Supermicro and Pulse Secure Issue Advisories Regarding 'TricBoot' Assaults


Supermicro, a U.S.-based information technology firm and VPN provider Pulse Secure have released their advisories regarding the vulnerabilities of their motherboards to the TrickBot malware’s Unified Extensible Firmware Interface (UEFI) firmware-infecting module, called Trickboot. 

Last year, cybersecurity companies Advanced Intelligence and Eclypsium launched a joint report regarding a new malicious firmware-targeting ‘TrickBoot’ module delivered by the well-known TrickBot malware.
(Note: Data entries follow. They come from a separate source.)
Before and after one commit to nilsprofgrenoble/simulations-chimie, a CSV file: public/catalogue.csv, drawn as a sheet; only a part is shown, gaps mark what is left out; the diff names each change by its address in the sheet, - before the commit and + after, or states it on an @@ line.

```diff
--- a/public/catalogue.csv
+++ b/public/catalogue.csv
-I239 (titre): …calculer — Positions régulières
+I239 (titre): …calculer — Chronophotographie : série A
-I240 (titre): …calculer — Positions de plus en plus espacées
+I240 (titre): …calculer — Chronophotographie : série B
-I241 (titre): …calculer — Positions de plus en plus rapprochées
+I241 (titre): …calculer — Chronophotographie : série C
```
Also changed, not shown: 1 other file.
When the TrickBoot module is executed, it will examine a gadget’s UEFI firmware to determine if it has ‘compose defense’ disabled. If it is, the malware contains the performance to check out, compose, and remove the firmware.
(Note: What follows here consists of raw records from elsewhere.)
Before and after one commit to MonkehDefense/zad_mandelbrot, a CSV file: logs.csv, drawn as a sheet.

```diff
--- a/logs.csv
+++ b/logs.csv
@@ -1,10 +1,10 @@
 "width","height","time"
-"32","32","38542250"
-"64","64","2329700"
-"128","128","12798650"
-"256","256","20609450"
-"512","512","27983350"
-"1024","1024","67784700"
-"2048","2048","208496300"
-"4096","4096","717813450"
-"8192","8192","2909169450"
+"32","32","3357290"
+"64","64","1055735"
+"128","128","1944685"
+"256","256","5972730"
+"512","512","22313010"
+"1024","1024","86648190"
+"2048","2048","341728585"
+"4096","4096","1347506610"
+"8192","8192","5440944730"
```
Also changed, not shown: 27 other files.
This might allow the malware to execute numerous destructive activities, such as bricking a gadget, bypassing operating system security controls, or reinfecting a system even after a complete reinstall. 

To examine if a UEFI BIOS has 'write protection' enabled, the module utilizes the RwDrv.sys chauffeur from the RWEverything energy.

Cybersecurity firms Advanced Intelligence and Eclypsium released a joint statement reading – “All requests to the UEFI firmware stored in the SPI flash chip go through the SPI controller, which is part of the Platform Controller Hub (PCH) on Intel platforms. This SPI controller includes access control mechanisms, which can be locked during the boot process in order to prevent unauthorized modification of the UEFI firmware stored in the SPI flash memory chip.”

“Modern systems are intended to enable those BIOS write protections to prevent the firmware from being modified; however, these protections are often not enabled or misconfigured. If the BIOS is not write-protected, attackers can easily modify the firmware or even delete it completely,” it further reads.

The malware’s ability to examine a gadget’s firmware is presently limited to specific Intel platforms, including Skylake, Kaby Lake, Coffee Lake, and Comet Lake. 

In an advisory released by Supermicro and Pulse Secure, they are alerting that some of their X10 UP motherboards have susceptibilities to the TrickBoot malware and have actually launched a ‘vital’ BIOS upgrade to enable write protection.

The susceptible X10 UP-series (‘Denlow’) motherboards are noted below.

1. X10SLH-F (will EOL on 3/11/2021)
2. X10SLL-F (EOL’ed since 6/30/2015)
3. X10SLM-F (EOL’ed since 6/30/2015) 
4. X10SLL+-F (EOL’ed since 6/30/2015) 
5. X10SLM+-F (EOL’ed since 6/30/2015) 
6. X10SLM+-LN4F (EOL’ed since 6/30/2015)
7. X10SLA-F (EOL’ed since 6/30/2015) 
8. X10SL7-F (EOL’ed since 6/30/2015) 
9. X10SLL-S/-SF (EOL’ed since 6/30/2015) 

Supermicro has actually launched BIOS variation 3.4 to repair the vulnerability but has only released it openly for the X10SLH-F motherboard. Pulse Secure likewise issued an advisory as their Pulse Secure Device 5000 (PSA-5000), and Pulse Secure Device 7000 (PSA-7000) gadgets operate on susceptible Supermicro hardware.